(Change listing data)

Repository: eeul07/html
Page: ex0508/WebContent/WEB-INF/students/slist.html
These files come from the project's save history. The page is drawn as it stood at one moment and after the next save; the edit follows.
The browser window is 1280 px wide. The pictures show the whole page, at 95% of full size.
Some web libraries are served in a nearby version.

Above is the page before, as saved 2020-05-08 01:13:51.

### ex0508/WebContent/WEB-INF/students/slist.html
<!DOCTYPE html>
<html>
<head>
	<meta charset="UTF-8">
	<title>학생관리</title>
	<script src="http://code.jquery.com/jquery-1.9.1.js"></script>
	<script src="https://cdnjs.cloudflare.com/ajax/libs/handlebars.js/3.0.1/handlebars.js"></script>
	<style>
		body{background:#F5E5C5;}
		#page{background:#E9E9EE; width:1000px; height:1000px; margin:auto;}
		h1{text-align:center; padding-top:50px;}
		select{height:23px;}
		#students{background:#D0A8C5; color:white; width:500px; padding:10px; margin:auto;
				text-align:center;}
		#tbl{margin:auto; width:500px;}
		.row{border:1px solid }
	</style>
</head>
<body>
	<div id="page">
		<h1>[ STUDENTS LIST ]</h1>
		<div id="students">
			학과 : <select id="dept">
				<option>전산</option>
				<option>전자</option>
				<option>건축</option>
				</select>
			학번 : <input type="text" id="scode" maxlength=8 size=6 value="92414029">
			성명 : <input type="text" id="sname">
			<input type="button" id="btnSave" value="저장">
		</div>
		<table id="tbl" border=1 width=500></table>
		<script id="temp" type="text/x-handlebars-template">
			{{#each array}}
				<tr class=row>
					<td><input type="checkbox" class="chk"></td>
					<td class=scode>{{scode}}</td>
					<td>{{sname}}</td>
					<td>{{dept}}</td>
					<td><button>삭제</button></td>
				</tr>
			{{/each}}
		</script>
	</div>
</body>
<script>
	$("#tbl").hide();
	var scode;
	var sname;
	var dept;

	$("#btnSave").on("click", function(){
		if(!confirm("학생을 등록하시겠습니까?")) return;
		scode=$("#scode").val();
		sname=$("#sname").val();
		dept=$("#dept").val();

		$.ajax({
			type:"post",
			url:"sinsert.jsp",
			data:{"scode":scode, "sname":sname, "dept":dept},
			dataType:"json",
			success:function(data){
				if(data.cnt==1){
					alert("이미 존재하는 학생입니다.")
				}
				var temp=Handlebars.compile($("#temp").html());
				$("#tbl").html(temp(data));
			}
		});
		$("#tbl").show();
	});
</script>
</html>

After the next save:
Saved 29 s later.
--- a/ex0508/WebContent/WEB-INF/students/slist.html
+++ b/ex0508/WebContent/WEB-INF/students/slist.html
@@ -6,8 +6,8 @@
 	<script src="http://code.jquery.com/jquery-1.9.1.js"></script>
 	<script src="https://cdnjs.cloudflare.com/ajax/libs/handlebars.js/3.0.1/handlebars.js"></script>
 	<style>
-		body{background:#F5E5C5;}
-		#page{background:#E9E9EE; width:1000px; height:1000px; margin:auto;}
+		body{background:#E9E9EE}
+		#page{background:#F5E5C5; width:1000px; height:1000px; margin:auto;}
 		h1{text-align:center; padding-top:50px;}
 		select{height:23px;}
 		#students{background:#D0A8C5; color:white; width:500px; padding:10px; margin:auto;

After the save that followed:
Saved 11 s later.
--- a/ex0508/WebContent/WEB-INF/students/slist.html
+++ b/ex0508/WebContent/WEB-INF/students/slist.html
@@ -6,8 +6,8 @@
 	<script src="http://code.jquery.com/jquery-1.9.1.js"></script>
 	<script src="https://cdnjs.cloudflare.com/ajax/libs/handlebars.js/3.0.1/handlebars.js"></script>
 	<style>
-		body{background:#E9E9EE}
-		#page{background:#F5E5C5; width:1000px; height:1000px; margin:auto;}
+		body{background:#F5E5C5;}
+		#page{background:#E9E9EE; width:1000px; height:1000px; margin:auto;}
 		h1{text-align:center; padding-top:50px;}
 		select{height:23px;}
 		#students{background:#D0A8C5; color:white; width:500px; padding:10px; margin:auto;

▸ YOUR ASSIGNMENT: Extract the complete data, matching each line exactly.

▸ PROBLEM SOLUTION:
Repository: eeul07/html
Page: ex0508/WebContent/WEB-INF/students/slist.html
These files come from the project's save history. The page is drawn as it stood at one moment and after the next save; the edit follows.
The browser window is 1280 px wide. The pictures show the whole page, at 95% of full size.
Some web libraries are served in a nearby version.

Above is the page before, as saved 2020-05-08 01:13:51.

### ex0508/WebContent/WEB-INF/students/slist.html
<!DOCTYPE html>
<html>
<head>
	<meta charset="UTF-8">
	<title>학생관리</title>
	<script src="http://code.jquery.com/jquery-1.9.1.js"></script>
	<script src="https://cdnjs.cloudflare.com/ajax/libs/handlebars.js/3.0.1/handlebars.js"></script>
	<style>
		body{background:#F5E5C5;}
		#page{background:#E9E9EE; width:1000px; height:1000px; margin:auto;}
		h1{text-align:center; padding-top:50px;}
		select{height:23px;}
		#students{background:#D0A8C5; color:white; width:500px; padding:10px; margin:auto;
				text-align:center;}
		#tbl{margin:auto; width:500px;}
		.row{border:1px solid }
	</style>
</head>
<body>
	<div id="page">
		<h1>[ STUDENTS LIST ]</h1>
		<div id="students">
			학과 : <select id="dept">
				<option>전산</option>
				<option>전자</option>
				<option>건축</option>
				</select>
			학번 : <input type="text" id="scode" maxlength=8 size=6 value="92414029">
			성명 : <input type="text" id="sname">
			<input type="button" id="btnSave" value="저장">
		</div>
		<table id="tbl" border=1 width=500></table>
		<script id="temp" type="text/x-handlebars-template">
			{{#each array}}
				<tr class=row>
					<td><input type="checkbox" class="chk"></td>
					<td class=scode>{{scode}}</td>
					<td>{{sname}}</td>
					<td>{{dept}}</td>
					<td><button>삭제</button></td>
				</tr>
			{{/each}}
		</script>
	</div>
</body>
<script>
	$("#tbl").hide();
	var scode;
	var sname;
	var dept;

	$("#btnSave").on("click", function(){
		if(!confirm("학생을 등록하시겠습니까?")) return;
		scode=$("#scode").val();
		sname=$("#sname").val();
		dept=$("#dept").val();

		$.ajax({
			type:"post",
			url:"sinsert.jsp",
			data:{"scode":scode, "sname":sname, "dept":dept},
			dataType:"json",
			success:function(data){
				if(data.cnt==1){
					alert("이미 존재하는 학생입니다.")
				}
				var temp=Handlebars.compile($("#temp").html());
				$("#tbl").html(temp(data));
			}
		});
		$("#tbl").show();
	});
</script>
</html>

After the next save:
Saved 29 s later.
--- a/ex0508/WebContent/WEB-INF/students/slist.html
+++ b/ex0508/WebContent/WEB-INF/students/slist.html
@@ -6,8 +6,8 @@
 	<script src="http://code.jquery.com/jquery-1.9.1.js"></script>
 	<script src="https://cdnjs.cloudflare.com/ajax/libs/handlebars.js/3.0.1/handlebars.js"></script>
 	<style>
-		body{background:#F5E5C5;}
-		#page{background:#E9E9EE; width:1000px; height:1000px; margin:auto;}
+		body{background:#E9E9EE}
+		#page{background:#F5E5C5; width:1000px; height:1000px; margin:auto;}
 		h1{text-align:center; padding-top:50px;}
 		select{height:23px;}
 		#students{background:#D0A8C5; color:white; width:500px; padding:10px; margin:auto;

After the save that followed:
Saved 11 s later.
--- a/ex0508/WebContent/WEB-INF/students/slist.html
+++ b/ex0508/WebContent/WEB-INF/students/slist.html
@@ -6,8 +6,8 @@
 	<script src="http://code.jquery.com/jquery-1.9.1.js"></script>
 	<script src="https://cdnjs.cloudflare.com/ajax/libs/handlebars.js/3.0.1/handlebars.js"></script>
 	<style>
-		body{background:#E9E9EE}
-		#page{background:#F5E5C5; width:1000px; height:1000px; margin:auto;}
+		body{background:#F5E5C5;}
+		#page{background:#E9E9EE; width:1000px; height:1000px; margin:auto;}
 		h1{text-align:center; padding-top:50px;}
 		select{height:23px;}
 		#students{background:#D0A8C5; color:white; width:500px; padding:10px; margin:auto;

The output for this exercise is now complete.